British fashion giant sees share value surge as unknown investor accumulates stake, as business counts cost of Chinese economic slowdown
British fashion company Burberry is preparing to defend itself against a potential takeover bid as an anonymous investor builds up a 5% stake. Burberry has been unable to discover who has bought the shares, and the stake has been maintained at slightly below the level required for disclosure of the buyer’s identity.
While the finger has been pointed at rival luxury goods chain LVMH (Louis Vuitton SE Moët Hennessy), based in France, private equity investors could also be interested in a company with a market capitalisation of £6billion. This morning shares in Burberry have risen by more than 6% on the news.

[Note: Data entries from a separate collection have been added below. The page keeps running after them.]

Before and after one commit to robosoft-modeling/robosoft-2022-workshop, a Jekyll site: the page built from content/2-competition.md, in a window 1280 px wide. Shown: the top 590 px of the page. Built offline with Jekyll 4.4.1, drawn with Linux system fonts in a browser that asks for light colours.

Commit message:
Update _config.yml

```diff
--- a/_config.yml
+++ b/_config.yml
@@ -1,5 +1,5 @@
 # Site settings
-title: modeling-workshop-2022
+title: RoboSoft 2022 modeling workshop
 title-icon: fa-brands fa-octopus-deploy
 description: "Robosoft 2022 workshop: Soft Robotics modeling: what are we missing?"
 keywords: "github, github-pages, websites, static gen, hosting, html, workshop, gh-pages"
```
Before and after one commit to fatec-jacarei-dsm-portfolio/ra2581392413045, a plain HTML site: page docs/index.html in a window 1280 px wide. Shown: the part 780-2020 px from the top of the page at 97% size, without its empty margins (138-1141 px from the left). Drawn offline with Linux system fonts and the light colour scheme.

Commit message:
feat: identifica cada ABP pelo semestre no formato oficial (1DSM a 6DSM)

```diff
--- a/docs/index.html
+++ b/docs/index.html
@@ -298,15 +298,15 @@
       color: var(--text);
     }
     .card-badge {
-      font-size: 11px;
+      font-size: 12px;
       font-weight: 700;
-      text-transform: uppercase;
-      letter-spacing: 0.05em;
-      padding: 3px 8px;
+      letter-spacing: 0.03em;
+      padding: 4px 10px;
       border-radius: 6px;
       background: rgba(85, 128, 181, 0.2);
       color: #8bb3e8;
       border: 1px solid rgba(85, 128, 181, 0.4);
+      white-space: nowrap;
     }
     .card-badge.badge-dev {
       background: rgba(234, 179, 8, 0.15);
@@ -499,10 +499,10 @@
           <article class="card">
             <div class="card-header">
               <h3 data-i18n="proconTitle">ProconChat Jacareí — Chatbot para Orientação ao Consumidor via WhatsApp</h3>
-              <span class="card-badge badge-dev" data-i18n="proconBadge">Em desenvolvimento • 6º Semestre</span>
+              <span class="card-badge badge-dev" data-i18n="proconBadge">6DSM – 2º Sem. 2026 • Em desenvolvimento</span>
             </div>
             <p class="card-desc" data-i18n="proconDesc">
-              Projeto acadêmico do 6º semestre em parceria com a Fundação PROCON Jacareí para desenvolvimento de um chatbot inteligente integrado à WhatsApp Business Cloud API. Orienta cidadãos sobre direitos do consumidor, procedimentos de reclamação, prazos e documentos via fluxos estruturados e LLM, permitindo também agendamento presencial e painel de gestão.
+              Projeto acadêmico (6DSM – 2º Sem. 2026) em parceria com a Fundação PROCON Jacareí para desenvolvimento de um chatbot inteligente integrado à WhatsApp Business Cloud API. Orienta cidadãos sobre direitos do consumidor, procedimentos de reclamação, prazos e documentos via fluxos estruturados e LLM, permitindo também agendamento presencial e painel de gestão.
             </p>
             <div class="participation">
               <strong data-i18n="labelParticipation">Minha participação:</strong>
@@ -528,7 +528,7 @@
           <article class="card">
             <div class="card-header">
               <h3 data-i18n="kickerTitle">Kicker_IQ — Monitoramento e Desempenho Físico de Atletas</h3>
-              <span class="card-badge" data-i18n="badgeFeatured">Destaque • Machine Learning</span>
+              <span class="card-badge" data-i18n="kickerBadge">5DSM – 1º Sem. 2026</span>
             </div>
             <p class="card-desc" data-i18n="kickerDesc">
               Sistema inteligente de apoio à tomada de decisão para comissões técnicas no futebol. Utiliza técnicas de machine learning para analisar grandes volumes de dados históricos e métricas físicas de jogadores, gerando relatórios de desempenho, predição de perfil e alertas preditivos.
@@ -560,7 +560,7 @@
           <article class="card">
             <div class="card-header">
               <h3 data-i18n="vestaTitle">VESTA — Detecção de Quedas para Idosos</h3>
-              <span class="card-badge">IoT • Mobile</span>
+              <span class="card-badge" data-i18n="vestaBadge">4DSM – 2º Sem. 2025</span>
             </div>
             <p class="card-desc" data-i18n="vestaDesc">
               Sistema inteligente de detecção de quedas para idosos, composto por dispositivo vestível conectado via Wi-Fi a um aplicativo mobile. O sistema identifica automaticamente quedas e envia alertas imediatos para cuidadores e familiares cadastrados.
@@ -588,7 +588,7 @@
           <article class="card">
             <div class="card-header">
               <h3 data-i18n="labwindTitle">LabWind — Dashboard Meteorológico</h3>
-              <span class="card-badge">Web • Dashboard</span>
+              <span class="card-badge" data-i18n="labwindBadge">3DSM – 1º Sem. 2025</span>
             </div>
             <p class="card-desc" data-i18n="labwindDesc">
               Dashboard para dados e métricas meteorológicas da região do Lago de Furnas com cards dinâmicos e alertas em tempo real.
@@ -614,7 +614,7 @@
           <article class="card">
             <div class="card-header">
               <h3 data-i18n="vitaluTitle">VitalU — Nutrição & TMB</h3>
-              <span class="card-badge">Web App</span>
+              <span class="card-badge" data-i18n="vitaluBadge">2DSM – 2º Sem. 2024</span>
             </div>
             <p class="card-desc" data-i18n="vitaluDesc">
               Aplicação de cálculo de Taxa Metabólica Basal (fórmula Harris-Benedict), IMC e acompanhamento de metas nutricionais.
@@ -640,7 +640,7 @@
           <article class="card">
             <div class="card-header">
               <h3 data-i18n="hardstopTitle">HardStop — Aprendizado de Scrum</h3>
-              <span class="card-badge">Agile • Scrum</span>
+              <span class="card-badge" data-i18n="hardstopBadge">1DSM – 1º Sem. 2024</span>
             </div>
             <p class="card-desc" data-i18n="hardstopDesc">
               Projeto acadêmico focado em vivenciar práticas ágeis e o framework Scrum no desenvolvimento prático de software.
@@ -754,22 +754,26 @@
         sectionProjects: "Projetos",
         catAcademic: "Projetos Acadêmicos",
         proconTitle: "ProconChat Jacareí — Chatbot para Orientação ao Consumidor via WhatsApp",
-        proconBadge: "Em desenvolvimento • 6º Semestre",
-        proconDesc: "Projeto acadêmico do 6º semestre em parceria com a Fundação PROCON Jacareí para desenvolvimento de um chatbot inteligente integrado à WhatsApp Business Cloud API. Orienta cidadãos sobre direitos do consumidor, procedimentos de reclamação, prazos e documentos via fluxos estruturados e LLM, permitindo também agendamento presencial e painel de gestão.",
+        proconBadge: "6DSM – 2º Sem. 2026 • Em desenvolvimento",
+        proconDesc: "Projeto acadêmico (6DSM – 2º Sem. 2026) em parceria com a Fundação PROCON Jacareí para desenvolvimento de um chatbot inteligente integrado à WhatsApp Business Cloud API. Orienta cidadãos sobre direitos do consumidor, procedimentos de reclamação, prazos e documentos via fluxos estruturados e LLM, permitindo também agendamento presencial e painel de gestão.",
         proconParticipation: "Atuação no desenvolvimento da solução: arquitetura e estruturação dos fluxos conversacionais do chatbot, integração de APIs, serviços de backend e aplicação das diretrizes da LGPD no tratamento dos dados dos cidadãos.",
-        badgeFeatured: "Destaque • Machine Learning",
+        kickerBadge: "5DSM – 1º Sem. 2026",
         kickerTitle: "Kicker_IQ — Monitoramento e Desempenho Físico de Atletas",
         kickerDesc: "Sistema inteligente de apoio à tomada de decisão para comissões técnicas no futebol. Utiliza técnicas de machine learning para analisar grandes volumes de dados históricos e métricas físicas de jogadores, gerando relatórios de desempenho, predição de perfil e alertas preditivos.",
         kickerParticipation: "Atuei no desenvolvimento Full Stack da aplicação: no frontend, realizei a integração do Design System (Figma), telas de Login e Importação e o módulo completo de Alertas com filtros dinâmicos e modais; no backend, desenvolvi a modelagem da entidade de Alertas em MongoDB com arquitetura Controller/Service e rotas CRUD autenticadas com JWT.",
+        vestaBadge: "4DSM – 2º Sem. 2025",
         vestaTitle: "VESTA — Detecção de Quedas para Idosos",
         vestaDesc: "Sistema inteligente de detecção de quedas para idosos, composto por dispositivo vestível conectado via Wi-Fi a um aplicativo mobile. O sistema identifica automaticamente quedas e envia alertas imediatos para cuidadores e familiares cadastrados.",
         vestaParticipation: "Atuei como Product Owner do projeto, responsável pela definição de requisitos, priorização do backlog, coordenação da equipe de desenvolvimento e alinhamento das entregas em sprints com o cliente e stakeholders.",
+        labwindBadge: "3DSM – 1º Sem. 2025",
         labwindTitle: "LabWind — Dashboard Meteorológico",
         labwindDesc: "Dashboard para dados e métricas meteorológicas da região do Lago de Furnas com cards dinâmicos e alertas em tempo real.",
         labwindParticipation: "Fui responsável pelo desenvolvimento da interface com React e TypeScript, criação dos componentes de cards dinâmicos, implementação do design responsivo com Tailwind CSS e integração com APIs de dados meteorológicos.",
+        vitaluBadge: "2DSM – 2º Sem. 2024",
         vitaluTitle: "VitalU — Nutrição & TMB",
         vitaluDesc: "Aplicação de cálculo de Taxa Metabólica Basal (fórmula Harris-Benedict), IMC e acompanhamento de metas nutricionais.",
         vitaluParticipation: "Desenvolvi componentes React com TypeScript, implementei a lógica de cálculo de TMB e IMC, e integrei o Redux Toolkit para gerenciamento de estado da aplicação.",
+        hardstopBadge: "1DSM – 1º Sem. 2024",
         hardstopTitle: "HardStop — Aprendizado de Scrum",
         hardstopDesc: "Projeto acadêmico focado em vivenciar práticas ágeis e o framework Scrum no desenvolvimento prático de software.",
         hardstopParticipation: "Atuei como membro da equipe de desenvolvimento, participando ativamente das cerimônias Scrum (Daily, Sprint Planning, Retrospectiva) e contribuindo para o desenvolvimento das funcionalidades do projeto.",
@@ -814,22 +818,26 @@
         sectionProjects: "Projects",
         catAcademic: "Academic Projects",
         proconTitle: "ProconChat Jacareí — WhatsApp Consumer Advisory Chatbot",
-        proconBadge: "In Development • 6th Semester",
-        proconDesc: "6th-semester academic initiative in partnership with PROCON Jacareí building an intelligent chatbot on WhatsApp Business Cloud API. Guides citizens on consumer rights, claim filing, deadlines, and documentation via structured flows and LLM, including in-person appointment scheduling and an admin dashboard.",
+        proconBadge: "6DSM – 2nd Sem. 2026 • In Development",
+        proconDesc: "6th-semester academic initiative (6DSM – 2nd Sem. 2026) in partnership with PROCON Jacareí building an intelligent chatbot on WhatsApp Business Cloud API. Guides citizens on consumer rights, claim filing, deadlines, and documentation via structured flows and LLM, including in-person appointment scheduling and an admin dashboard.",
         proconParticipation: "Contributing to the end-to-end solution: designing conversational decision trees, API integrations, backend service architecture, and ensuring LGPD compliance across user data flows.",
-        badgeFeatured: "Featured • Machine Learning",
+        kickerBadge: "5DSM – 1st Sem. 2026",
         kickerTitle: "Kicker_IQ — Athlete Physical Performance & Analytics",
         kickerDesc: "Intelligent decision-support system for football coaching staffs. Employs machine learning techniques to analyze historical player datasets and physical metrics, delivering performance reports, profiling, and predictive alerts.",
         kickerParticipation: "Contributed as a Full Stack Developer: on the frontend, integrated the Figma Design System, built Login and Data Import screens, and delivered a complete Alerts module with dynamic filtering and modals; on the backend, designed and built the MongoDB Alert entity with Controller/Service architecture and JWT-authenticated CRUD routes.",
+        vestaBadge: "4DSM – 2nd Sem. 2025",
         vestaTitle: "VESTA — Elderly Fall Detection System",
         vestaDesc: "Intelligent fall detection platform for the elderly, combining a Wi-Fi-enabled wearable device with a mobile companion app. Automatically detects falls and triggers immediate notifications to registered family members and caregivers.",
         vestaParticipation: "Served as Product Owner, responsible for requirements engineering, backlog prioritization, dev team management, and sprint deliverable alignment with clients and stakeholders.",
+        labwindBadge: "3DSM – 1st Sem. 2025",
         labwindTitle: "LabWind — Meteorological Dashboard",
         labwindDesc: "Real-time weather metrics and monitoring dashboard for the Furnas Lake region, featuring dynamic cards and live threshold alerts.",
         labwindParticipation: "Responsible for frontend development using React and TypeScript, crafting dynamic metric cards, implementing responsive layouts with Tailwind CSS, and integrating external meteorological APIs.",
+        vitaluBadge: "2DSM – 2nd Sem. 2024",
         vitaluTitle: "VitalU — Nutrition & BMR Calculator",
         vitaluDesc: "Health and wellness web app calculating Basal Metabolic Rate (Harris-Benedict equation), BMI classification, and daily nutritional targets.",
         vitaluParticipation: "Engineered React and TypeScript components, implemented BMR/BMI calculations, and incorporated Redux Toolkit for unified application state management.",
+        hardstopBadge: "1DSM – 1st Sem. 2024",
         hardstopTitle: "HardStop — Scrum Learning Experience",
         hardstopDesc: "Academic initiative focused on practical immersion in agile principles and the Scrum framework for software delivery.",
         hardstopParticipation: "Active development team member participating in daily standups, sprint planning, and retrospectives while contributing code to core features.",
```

Burberry is seen as ripe for potential takeover due to three main factors. Firstly it has suffered a loss in market share due to the slowdown in China, its biggest market where it makes a quarter of its sales. This led to a drop in its share price from above 1,900 pence last February to a low of 1,095 this January. Today it is up to around 1,450. Sales rose slightly in the latter end of 2015, however, and the company claimed to be pleased with its results, even as it implemented a £20million efficiency drive. Among its successful new products was an £895, military-style rucksack that was selling well in China.
Secondly, Burberry is known for its effective online offering and IT knowhow, which could be replicated by a takeover company. The third attractive factor for a likely investor is Burberry’s lack of the protection afforded by a close family involvement, unlike many other high-end brands.
With more than 500 shops and concessions around the world, including 65 stores in mainland China, Burberry is a major export success for the UK. Burberry’s financial report for 2014/15 showed that it made 38% of its sales (£938m) in Asia-Pacific, 35% (£869m) in Europe, Middle East, India and Africa and 27% (£648m) in the Americas.
Since that report, currency fluctuations, especially in the CNY-GBP exchange rate, has dented profits. The fall in the value of the yuan (CNY) over the past 18 months made exports to China more expensive. The rise in the value of the US dollar (USD) against the pound (USD-GBP) should help exports to the US, however, offering better potential for sales in an economy rising in confidence.
Alex Bennett, fashion business expert at Smart Currency Business said: “Burberry is a big beast, a huge luxury goods exporter for Britain. Although weakened over the past year by the slowdown in the Chinese market and currency exchange fluctuations, it represents a tantalising prospect for takeover. Exporters do better when sterling is weak, which is indeed the case in the GBP-USD exchange rate and whoever has been buying the stake in Burberry may be hoping to make up those lost Chinese sales in the USA. Any company, large or small, will find planning their export strategy easier if they use currency exchange strategies such as a forward contract.”
Written by Rachael Kinsella | 08/03/2016